abundantly endowed in natural riches. Through hard work, enthusiasm and a
unique mojo called "Yankee Ingenuity," the people spread out across the land
(sometimes booting out other folks already living there) and put down roots.
They built great cities, cultivated bountiful farms and generally prospered
at a speed -- and to a depth of the population -- that was unprecidented in
the history of humankind.
In fact, in the time it takes most people just to develop a monetary system
and design a flag, these people became the political, military and economic
super-power of the whole world. By their third century, life -- materially
speaking -- was about as good as it gets. Folks who called themselves "Middle
Class" lived in big, fine houses and bought (or leased) vehicles that cost
twice as much money as many "Lower Class" folks (a.k.a. "the working poor")
earned in an entire year.
The houses held equally fine furniture and accessories, from cappuccino
makers and giant-screen TVs to handpainted dinnerware and computers that let
everyone (even the kids) make snappy looking movies of themselves. Once-in-a-
lifetime vacations were taken every year.
Of course, without a thin little rectangle of plastic, lots of these people
could not take such trips or acquire such fine furniture and fun gadgets. And
without a nation-wide system of legalized gambling known as "The Stock Market,
" many would not have acquired their houses or cars. At least not such big,
The Stock Market was a relatively recent phenomenon in the short history of
these people. In only two generations, participation had grown from about 5
percent of the people to more than half. For many, the way into The Stock
Market had been through their offices and factories, through a door marked,
Everyone loved the 401K. The people's employers no longer had to set up
"Conventional Pensions" (money for employees to live on when they got old) and
employees got an annual "Tax Break" on all income they socked away in a 401K.
Meanwhile, The Stock Market grew like some gargantuan tick with an endless
supply of dogs. People without 401Ks felt compelled to join in -- or else be
thought "Schlumps." A large number actually used their thin little plastic
rectangles to gamble when their "Real Money" ran out.
For a few years, it was one big party. The standard of living rose beyond
anyone's wildest dream. All but the bottom of the barrel acquired more things
than folks in many nations would need 10 lifetimes to collect. Luxuries, such
as cellular phones and clothes with "Tommy Hilfiger" on them, became overnight
Even the Lower Class/Working Poor got caught up in the fever. Shut out of
The Stock Market, they had no trouble getting hold of the thin little
rectangles of plastic. The government even let them pay their Taxes with the

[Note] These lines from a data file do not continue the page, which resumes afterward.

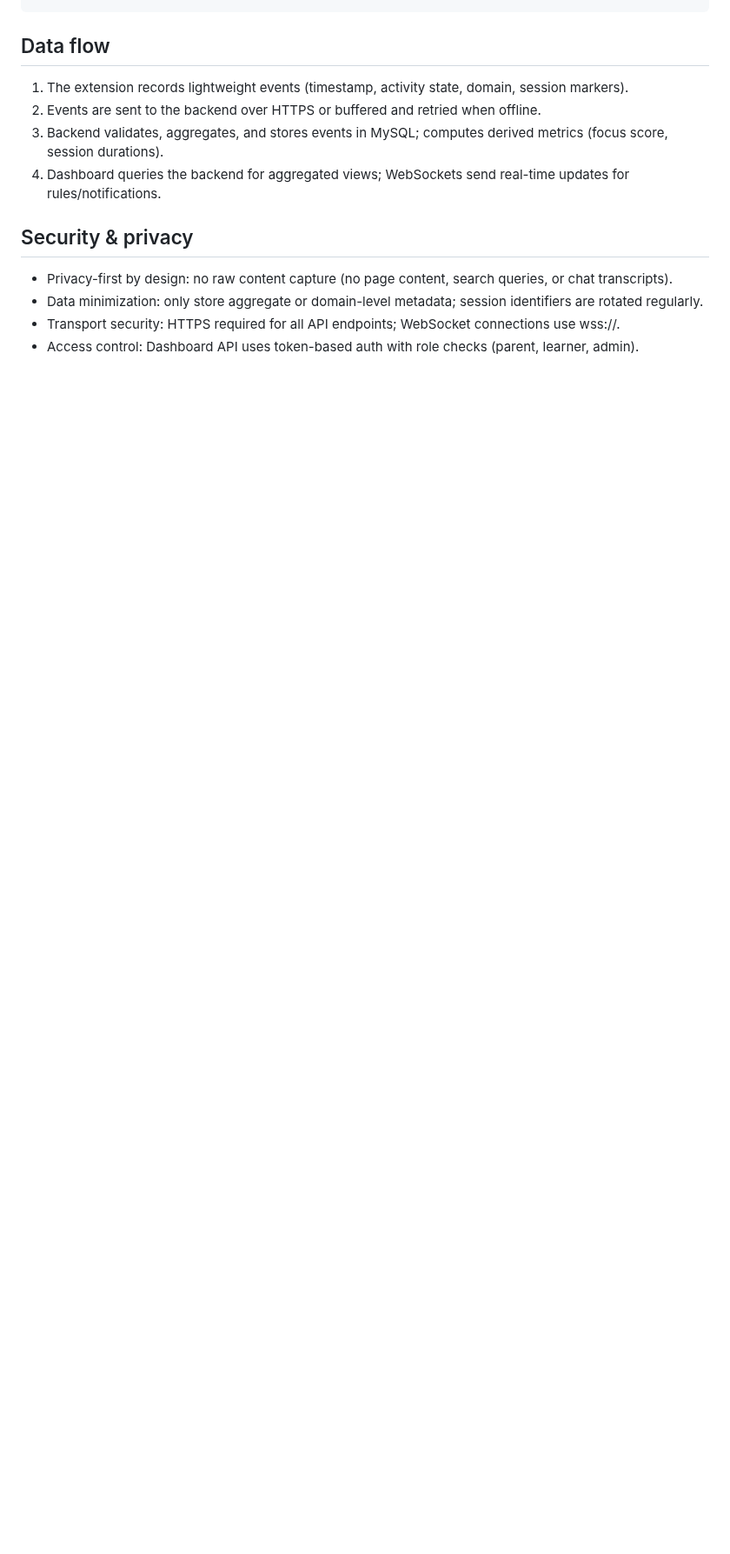
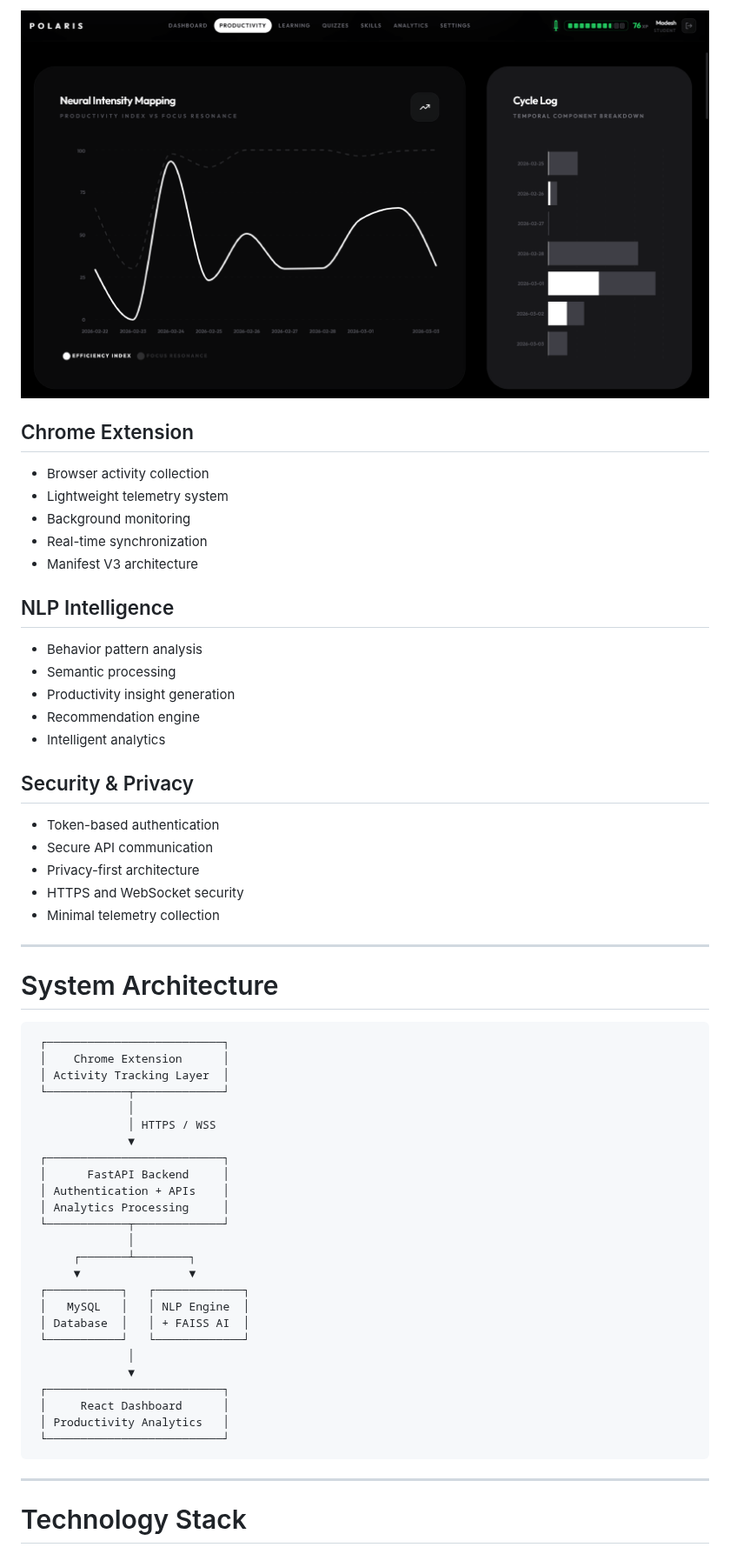
Before and after one commit to Madeshmadmax7/Polaris, a Markdown page: README.md, the part around one of its changes. Shown at 87% size. Drawn GitHub-style; pictures changed too: screenshots/productivity-dashboard.png (added); blank space fills up the shorter version.

````diff
--- a/README.md
+++ b/README.md
@@ -56,16 +46,61 @@ ASCII architecture diagram
+<p align="center">
+  <img src="./screenshots/productivity-dashboard.png" width="100%" alt="Productivity-Dashboard"/>
+</p>
+
+## Chrome Extension
+- Browser activity collection
+- Lightweight telemetry system
+- Background monitoring
+- Real-time synchronization
+- Manifest V3 architecture
+
+## NLP Intelligence
+- Behavior pattern analysis
+- Semantic processing
+- Productivity insight generation
+- Recommendation engine
+- Intelligent analytics
+
+## Security & Privacy
+- Token-based authentication
+- Secure API communication
+- Privacy-first architecture
+- HTTPS and WebSocket security
+- Minimal telemetry collection
+
+---
+
+# System Architecture
+
+```text
+ ┌──────────────────────────┐
+ │    Chrome Extension      │
+ │ Activity Tracking Layer  │
+ └────────────┬─────────────┘
+              │
+              │ HTTPS / WSS
+              ▼
+ ┌──────────────────────────┐
+ │      FastAPI Backend     │
+ │ Authentication + APIs    │
+ │ Analytics Processing     │
+ └────────────┬─────────────┘
+              │
+      ┌───────┴────────┐
+      ▼                ▼
+ ┌───────────┐   ┌─────────────┐
+ │   MySQL   │   │ NLP Engine  │
+ │ Database  │   │ + FAISS AI  │
+ └───────────┘   └─────────────┘
+              │
+              ▼
+ ┌──────────────────────────┐
+ │     React Dashboard      │
+ │ Productivity Analytics   │
+ └──────────────────────────┘
 ```
 
-Data flow
----------
-1. The extension records lightweight events (timestamp, activity state, domain, session markers).
-2. Events are sent to the backend over HTTPS or buffered and retried when offline.
-3. Backend validates, aggregates, and stores events in MySQL; computes derived metrics (focus score, session durations).
-4. Dashboard queries the backend for aggregated views; WebSockets send real-time updates for rules/notifications.
+---
 
-Security & privacy
-------------------
-- Privacy-first by design: no raw content capture (no page content, search queries, or chat transcripts).
-- Data minimization: only store aggregate or domain-level metadata; session identifiers are rotated regularly.
-- Transport security: HTTPS required for all API endpoints; WebSocket connections use wss://.
-- Access control: Dashboard API uses token-based auth with role checks (parent, learner, admin).
+# Technology Stack
 
````
Also changed, not shown: other parts of README.md (+108 -100 lines), screenshots/dashboard.png (added), screenshots/ppt-review1-09.png (added), 1 other file.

Were the people of the vast, young land the happiest on the face of the
But nothing made them stop. Experts and amateurs warned that perpetual

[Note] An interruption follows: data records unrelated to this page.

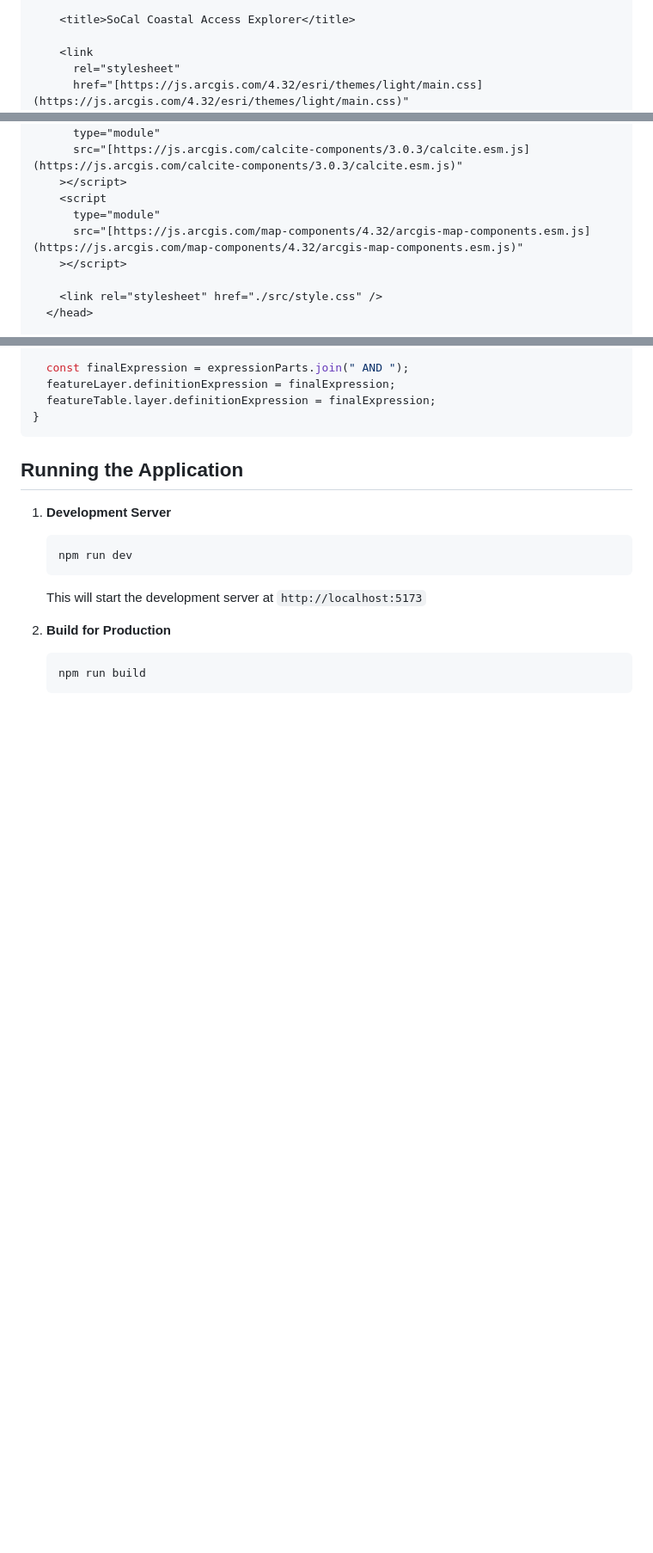
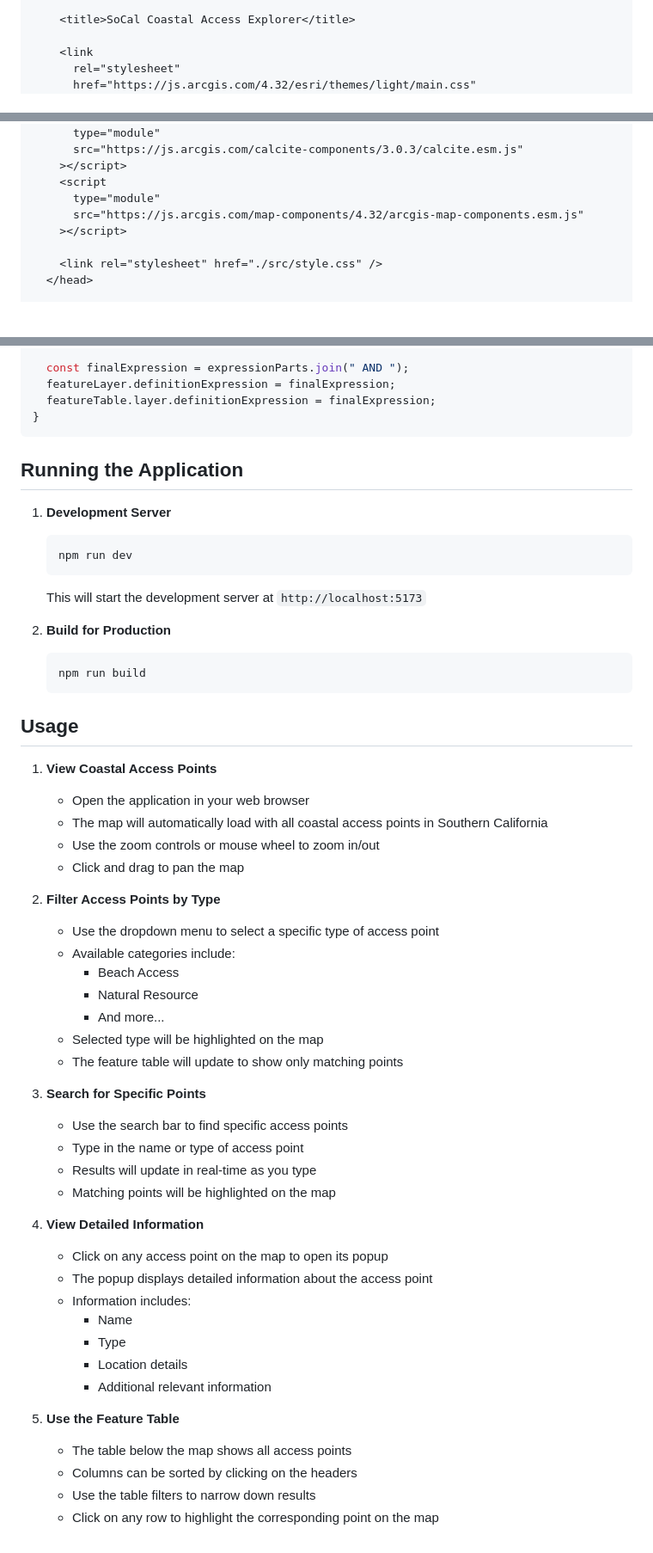
Before and after one commit to nirvik-d/SoCalCoastal-Access-Explorer, a Markdown page: README.md, 3 parts joined by grey strips. Shown at 86% size. GitHub-like rendering; blank space fills up the shorter version.

````diff
--- a/README.md
+++ b/README.md
@@ -58,5 +63,5 @@ The HTML file sets up the basic structure for the ArcGIS web application:
 
     <link
       rel="stylesheet"
-      href="[https://js.arcgis.com/4.32/esri/themes/light/main.css](https://js.arcgis.com/4.32/esri/themes/light/main.css)"
+      href="https://js.arcgis.com/4.32/esri/themes/light/main.css"
     />
@@ -64,10 +69,10 @@ The HTML file sets up the basic structure for the ArcGIS web application:
     <script
       type="module"
-      src="[https://js.arcgis.com/calcite-components/3.0.3/calcite.esm.js](https://js.arcgis.com/calcite-components/3.0.3/calcite.esm.js)"
+      src="https://js.arcgis.com/calcite-components/3.0.3/calcite.esm.js"
     ></script>
     <script
       type="module"
-      src="[https://js.arcgis.com/map-components/4.32/arcgis-map-components.esm.js](https://js.arcgis.com/map-components/4.32/arcgis-map-components.esm.js)"
+      src="https://js.arcgis.com/map-components/4.32/arcgis-map-components.esm.js"
     ></script>
 
     <link rel="stylesheet" href="./src/style.css" />
@@ -361,3 +366,41 @@ function updateDefinitionExpression() {
    ```bash
    npm run build
    ```
+
+## Usage
+
+1. **View Coastal Access Points**
+   - Open the application in your web browser
+   - The map will automatically load with all coastal access points in Southern California
+   - Use the zoom controls or mouse wheel to zoom in/out
+   - Click and drag to pan the map
+
+2. **Filter Access Points by Type**
+   - Use the dropdown menu to select a specific type of access point
+   - Available categories include:
+     - Beach Access
+     - Natural Resource
+     - And more...
+   - Selected type will be highlighted on the map
+   - The feature table will update to show only matching points
+
+3. **Search for Specific Points**
+   - Use the search bar to find specific access points
+   - Type in the name or type of access point
+   - Results will update in real-time as you type
+   - Matching points will be highlighted on the map
+
+4. **View Detailed Information**
+   - Click on any access point on the map to open its popup
+   - The popup displays detailed information about the access point
+   - Information includes:
+     - Name
+     - Type
+     - Location details
+     - Additional relevant information
+
+5. **Use the Feature Table**
+   - The table below the map shows all access points
+   - Columns can be sorted by clicking on the headers
+   - Use the table filters to narrow down results
+   - Click on any row to highlight the corresponding point on the map
````
Also changed, not shown: other parts of README.md (+6 -1 lines).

expansion of anything, including an economy, is impossible. They pointed to
all the unpaid plastic rectangle bills and to the tangible worthlessness of
new companies that drew stock investors like ants to a Tootsie Roll.

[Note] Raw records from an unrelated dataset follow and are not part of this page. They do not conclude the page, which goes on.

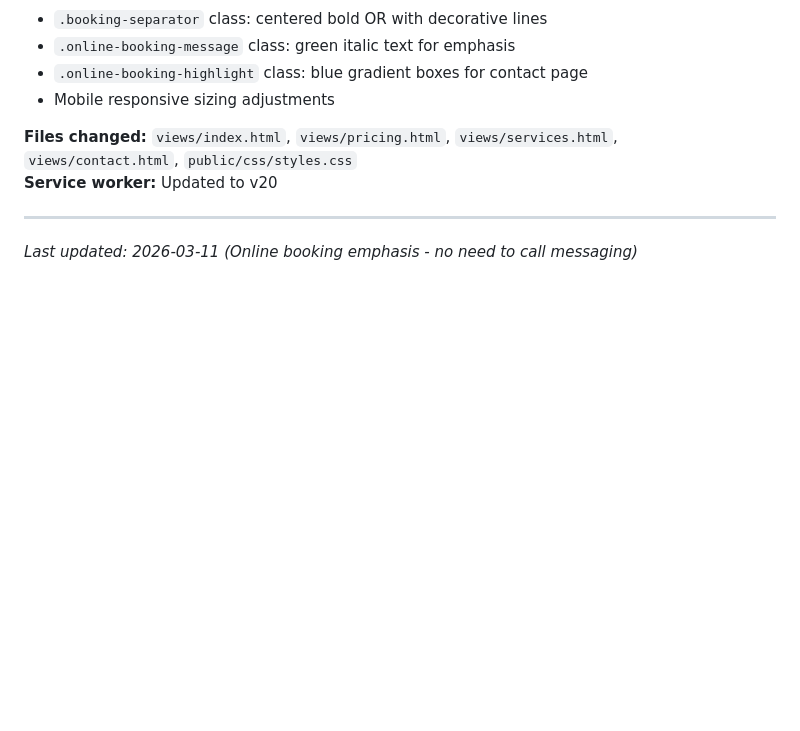
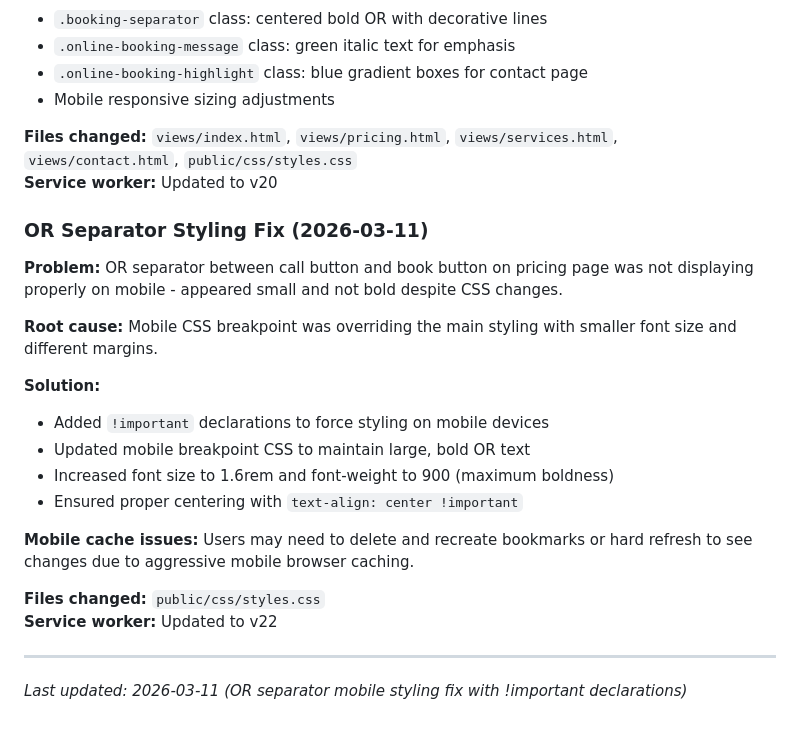
Before and after one commit to dgsoftwash/dg-softwash, a Markdown page: MAINTENANCE.md, the part around the change. GitHub-like rendering; blank space fills up the shorter version.

Commit message:
Update MAINTENANCE.md with OR separator styling fix documentation

```diff
--- a/MAINTENANCE.md
+++ b/MAINTENANCE.md
@@ -698,6 +698,23 @@ Automatic emails are sent to the customer when toggling status buttons in the Wo
 **Files changed:** `views/index.html`, `views/pricing.html`, `views/services.html`, `views/contact.html`, `public/css/styles.css`
 **Service worker:** Updated to v20
 
+### OR Separator Styling Fix (2026-03-11)
+
+**Problem:** OR separator between call button and book button on pricing page was not displaying properly on mobile - appeared small and not bold despite CSS changes.
+
+**Root cause:** Mobile CSS breakpoint was overriding the main styling with smaller font size and different margins.
+
+**Solution:**
+- Added `!important` declarations to force styling on mobile devices
+- Updated mobile breakpoint CSS to maintain large, bold OR text
+- Increased font size to 1.6rem and font-weight to 900 (maximum boldness)
+- Ensured proper centering with `text-align: center !important`
+
+**Mobile cache issues:** Users may need to delete and recreate bookmarks or hard refresh to see changes due to aggressive mobile browser caching.
+
+**Files changed:** `public/css/styles.css`
+**Service worker:** Updated to v22
+
 ---
 
-*Last updated: 2026-03-11 (Online booking emphasis - no need to call messaging)*
+*Last updated: 2026-03-11 (OR separator mobile styling fix with !important declarations)*
```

The Stock Market answered, "New Paradigm," "Old Economy."
Everyone said "the bubble has to burst," but they kept living as though it
never would. And, the truth is, it didn't. It just started to dissolve: $2.5
trillion-worth in eight weeks.
The people were scared. They cried and moaned and counted their losses (on
paper and in Real Money). They spoke gravely about bad times ahead. They had
©2001 San Francisco Chronicle